Arafat Slammed by Former Cabinet Minister for 'Chaos' in PA

Former Palestinian minister Nabil Amer has sharply criticized Palestinian Authority Chairman Yasser Arafat for failing to set up orderly institutions in the PA.

In an article this week in the international Arab daily Al Hayat, Amer blasted the Palestinians for rejecting former U.S. president Bill Clinton's proposals, saying the Palestinians had lost everything they had achieved in the political process.

Entitled "An open letter to President Yasser Arafat," Amer accused Arafat of turning his back on both the government and partisan institutions and organizations such as Fatah and the Palestine Liberation Organization. Amer complained that in the last two years, the Palestinians had turned from a people with institutions and frameworks to "warrior groups in forests and climbing mountains."

It is time for the Palestinians to take stock, he said. "Since the beginning of the internal conflict and as part of the struggle with the Israelis in negotiations, we have given up one of our most important weapons: Building institutions, with the world's support, which can win the Palestinians' confidence and do away with Israel's excuses," wrote Amer.

He added the Palestinians "will remain in a state of ongoing regression as long as we retain the extraordinary ability to see everything that happens to us, whether it is bleeding, destruction or regression, as an accomplishment of a leadership which has nothing to be proud of."

Amer said that two years after the outbreak of the intifada, "we are demanding what we have already rejected."

Amer described Palestinian bureaucracy as being in a state of "chaos" adding, "There is an army of officials - more than 130,000 - three-quarters of whom don't know what they're doing."

MK Azmi Bishara (Balad) also slammed the PA and Palestinian organizations Tuesday for failing to develop a strategy of resistance to Israeli occupation. On a visit to Ramallah, he came out against harming Israeli citizens, both for moral and practical reasons.

Bishara spoke at a debate organized by Palestinian Research Institute Al Muwattan, which the Israeli MK helped found. Attendants consisted mainly of academics, political activists of PLO organizations and senior PA officials. The Palestinian educational television channel Al Quds intends to broadcast the entire debate.

Bishara said harming citizens in general and suicide attacks in particular, "which two or three youngsters can decide on," are no strategy, and in fact derive from lack of strategy and weakness.

In his opening address, Bishara called on the Palestinian organizations to develop a strategy of resistance based on a popular movement against the Israeli occupation of the West Bank and Gaza.
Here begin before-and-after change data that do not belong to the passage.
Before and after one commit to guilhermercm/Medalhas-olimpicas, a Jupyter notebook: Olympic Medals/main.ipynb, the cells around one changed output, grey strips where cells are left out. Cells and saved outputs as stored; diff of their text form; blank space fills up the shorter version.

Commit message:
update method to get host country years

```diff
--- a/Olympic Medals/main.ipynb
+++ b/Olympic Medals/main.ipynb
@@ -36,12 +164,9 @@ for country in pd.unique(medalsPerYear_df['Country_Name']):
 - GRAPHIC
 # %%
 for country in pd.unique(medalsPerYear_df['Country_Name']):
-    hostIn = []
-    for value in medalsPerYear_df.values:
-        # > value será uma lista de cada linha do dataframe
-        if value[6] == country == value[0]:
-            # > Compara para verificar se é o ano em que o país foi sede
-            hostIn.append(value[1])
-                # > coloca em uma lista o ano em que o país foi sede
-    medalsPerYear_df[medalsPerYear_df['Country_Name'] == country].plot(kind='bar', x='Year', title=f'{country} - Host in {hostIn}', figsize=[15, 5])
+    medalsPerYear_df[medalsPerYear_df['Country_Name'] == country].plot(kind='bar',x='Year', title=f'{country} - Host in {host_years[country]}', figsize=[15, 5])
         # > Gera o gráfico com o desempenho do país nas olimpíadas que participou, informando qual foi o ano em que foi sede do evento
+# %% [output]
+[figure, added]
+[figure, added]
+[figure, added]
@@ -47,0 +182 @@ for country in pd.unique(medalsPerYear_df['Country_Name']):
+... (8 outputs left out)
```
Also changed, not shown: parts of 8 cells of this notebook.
Every resistance strategy must ask whether Palestinian society can bear the dire prolonged consequences of the struggle on the one hand, and its ability to make the occupying society pay a political and moral price for its government's policy, on the other, he said.
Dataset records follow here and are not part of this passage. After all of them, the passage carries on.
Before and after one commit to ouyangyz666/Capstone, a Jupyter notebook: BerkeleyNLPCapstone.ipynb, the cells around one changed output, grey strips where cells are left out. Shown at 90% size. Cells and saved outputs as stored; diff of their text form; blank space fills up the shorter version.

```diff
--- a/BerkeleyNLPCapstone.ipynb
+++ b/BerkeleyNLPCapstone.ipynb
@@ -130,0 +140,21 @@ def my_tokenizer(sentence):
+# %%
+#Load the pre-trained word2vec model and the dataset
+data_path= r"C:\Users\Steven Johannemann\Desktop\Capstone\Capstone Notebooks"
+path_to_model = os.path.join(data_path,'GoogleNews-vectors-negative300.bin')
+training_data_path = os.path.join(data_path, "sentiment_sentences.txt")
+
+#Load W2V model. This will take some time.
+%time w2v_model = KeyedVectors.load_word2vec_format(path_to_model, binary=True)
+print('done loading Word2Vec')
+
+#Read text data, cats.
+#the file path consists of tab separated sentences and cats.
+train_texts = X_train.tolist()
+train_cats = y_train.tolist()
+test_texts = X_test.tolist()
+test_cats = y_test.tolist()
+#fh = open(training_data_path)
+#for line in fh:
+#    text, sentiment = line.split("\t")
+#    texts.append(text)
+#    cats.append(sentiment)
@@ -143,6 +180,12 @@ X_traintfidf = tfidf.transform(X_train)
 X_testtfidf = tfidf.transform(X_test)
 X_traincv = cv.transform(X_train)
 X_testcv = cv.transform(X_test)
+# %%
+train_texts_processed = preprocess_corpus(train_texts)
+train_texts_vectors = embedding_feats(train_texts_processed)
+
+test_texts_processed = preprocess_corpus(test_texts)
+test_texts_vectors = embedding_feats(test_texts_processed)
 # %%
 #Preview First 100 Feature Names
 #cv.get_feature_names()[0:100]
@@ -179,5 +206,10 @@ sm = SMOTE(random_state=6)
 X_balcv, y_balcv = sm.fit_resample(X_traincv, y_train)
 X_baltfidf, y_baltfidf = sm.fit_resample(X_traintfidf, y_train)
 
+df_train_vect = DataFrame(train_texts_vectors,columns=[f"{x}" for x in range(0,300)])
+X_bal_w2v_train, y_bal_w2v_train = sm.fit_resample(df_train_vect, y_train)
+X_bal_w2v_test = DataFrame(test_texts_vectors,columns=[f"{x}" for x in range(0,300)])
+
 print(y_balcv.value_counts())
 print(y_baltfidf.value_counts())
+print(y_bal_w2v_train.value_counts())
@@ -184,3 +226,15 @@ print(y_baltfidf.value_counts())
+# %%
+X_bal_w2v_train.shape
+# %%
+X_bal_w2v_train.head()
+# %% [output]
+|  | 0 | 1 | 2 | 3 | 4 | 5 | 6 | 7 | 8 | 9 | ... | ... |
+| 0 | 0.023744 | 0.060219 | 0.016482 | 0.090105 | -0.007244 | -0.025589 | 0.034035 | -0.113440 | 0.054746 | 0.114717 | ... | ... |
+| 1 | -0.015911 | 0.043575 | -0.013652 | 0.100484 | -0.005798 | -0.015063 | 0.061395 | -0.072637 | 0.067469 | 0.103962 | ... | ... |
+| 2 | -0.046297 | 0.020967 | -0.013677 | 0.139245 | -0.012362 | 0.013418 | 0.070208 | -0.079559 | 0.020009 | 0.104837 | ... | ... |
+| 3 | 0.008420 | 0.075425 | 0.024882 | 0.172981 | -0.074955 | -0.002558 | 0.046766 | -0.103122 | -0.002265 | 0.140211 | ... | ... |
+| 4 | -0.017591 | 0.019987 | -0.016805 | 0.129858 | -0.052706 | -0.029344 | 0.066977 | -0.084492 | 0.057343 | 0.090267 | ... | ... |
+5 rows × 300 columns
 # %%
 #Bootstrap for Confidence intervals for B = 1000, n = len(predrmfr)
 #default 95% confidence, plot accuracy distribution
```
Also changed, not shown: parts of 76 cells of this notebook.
Bishara said Israeli society is already paying a high economic and security price, but this has not been reflected politically. He said terrorist attacks led to the unification of Israeli society behind its government's military policy. The Palestinians failed by not making it clear to the Israelis what their political objectives were, said Bishara.